The daily New York Times crossword puzzle fills a grid measuring 15×15. The smallest number of clues ever published in a Times puzzle is 52 (on Jan. 21, 2005), and the largest is 86 (on Dec. 23, 2008).
This set Bloomsburg University mathematician Kevin Ferland wondering: What are the theoretical limits? What are the shortest and longest clue lists that can inform a standard 15×15 crossword grid, using the standard structure rules (connectivity, symmetry, and 3-letter words minimum)?
The shortest is straightforward: A blank grid with no black squares will be filled with 30 15-letter words, 15 across and 15 down.
The longest is harder to determine, but after working out a nine-page proof Ferland found that the answer is 96: The largest number of clues that a Times-style crossword will admit is 96, using a grid such as the one above.
In honor of this result, he composed a puzzle using this grid — it appears in the June-July 2014 issue of the American Mathematical Monthly.

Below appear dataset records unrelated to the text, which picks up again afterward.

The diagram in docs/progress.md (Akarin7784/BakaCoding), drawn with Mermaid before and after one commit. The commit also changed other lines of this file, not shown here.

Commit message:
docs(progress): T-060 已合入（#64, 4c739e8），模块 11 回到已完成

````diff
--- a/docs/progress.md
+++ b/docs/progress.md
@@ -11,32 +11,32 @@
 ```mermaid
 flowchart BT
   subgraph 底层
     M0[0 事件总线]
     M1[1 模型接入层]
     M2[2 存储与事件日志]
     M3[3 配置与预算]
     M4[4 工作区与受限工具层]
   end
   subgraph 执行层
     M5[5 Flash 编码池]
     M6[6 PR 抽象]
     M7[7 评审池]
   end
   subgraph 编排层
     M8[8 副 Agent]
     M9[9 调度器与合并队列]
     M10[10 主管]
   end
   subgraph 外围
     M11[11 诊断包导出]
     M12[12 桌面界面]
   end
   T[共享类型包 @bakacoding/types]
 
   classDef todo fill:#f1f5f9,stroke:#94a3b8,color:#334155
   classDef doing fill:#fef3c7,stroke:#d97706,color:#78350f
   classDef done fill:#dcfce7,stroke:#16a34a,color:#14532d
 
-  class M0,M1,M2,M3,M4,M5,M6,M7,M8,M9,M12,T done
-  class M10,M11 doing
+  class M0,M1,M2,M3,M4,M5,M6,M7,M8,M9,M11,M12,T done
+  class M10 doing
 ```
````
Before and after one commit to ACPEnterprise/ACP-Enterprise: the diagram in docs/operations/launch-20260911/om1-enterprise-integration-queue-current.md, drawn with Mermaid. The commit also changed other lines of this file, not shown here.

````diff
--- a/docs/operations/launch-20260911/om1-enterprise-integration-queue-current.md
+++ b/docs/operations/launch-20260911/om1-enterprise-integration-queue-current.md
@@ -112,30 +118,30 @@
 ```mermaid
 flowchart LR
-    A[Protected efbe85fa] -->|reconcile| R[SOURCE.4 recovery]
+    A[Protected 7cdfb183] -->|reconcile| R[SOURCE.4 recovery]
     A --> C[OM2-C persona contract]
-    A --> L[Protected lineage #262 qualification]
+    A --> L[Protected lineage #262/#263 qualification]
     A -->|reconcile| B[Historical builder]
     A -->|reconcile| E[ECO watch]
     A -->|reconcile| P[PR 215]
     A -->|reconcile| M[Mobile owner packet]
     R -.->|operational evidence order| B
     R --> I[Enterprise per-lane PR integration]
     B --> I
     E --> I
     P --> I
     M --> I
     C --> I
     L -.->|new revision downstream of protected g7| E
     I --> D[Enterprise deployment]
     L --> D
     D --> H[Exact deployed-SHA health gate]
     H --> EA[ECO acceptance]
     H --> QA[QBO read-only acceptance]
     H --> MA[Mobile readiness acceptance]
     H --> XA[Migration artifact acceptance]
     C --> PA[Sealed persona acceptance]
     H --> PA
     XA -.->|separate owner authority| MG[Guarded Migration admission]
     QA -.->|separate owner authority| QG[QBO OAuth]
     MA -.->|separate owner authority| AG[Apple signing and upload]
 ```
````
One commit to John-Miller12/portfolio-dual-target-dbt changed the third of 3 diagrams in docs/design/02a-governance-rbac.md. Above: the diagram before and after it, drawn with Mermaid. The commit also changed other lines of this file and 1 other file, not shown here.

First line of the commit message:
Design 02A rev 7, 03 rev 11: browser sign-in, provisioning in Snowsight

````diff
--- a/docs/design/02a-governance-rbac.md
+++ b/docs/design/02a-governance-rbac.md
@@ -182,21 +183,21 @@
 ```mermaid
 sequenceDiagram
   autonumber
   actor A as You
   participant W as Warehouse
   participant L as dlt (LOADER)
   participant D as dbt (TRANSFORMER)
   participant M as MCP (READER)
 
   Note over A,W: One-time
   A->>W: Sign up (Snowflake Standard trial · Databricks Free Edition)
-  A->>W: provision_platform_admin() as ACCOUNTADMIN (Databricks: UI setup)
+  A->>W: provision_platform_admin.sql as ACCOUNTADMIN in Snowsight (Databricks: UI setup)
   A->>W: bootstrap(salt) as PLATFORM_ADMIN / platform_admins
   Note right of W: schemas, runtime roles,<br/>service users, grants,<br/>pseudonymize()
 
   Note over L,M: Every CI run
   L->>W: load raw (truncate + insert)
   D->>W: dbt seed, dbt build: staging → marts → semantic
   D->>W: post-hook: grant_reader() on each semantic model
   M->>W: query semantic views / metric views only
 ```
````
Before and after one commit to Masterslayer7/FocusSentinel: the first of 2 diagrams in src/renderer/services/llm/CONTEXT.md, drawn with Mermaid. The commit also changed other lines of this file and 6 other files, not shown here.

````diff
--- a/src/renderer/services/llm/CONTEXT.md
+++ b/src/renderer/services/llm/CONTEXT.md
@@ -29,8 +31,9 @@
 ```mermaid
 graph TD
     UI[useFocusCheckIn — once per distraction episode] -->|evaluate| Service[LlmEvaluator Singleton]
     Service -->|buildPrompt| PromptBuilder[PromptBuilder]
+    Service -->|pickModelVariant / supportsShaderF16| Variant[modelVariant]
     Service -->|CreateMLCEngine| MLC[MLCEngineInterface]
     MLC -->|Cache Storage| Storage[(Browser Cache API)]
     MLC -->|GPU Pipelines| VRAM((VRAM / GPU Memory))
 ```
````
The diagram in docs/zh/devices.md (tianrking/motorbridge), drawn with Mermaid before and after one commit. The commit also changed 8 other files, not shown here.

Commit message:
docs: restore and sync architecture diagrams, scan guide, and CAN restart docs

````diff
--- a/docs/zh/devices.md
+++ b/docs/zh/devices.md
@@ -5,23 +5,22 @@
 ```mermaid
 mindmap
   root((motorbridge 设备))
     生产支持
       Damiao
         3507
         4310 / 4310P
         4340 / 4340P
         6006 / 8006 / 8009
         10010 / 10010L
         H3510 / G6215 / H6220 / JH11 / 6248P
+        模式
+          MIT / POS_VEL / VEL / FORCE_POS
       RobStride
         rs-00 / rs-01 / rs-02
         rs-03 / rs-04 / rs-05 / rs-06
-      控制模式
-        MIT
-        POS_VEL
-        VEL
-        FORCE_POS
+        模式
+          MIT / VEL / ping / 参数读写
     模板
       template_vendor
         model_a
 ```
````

(Kevin K. Ferland, “Record Crossword Puzzles,” American Mathematical Monthly 121:6 [June-July 2014], 534-536.)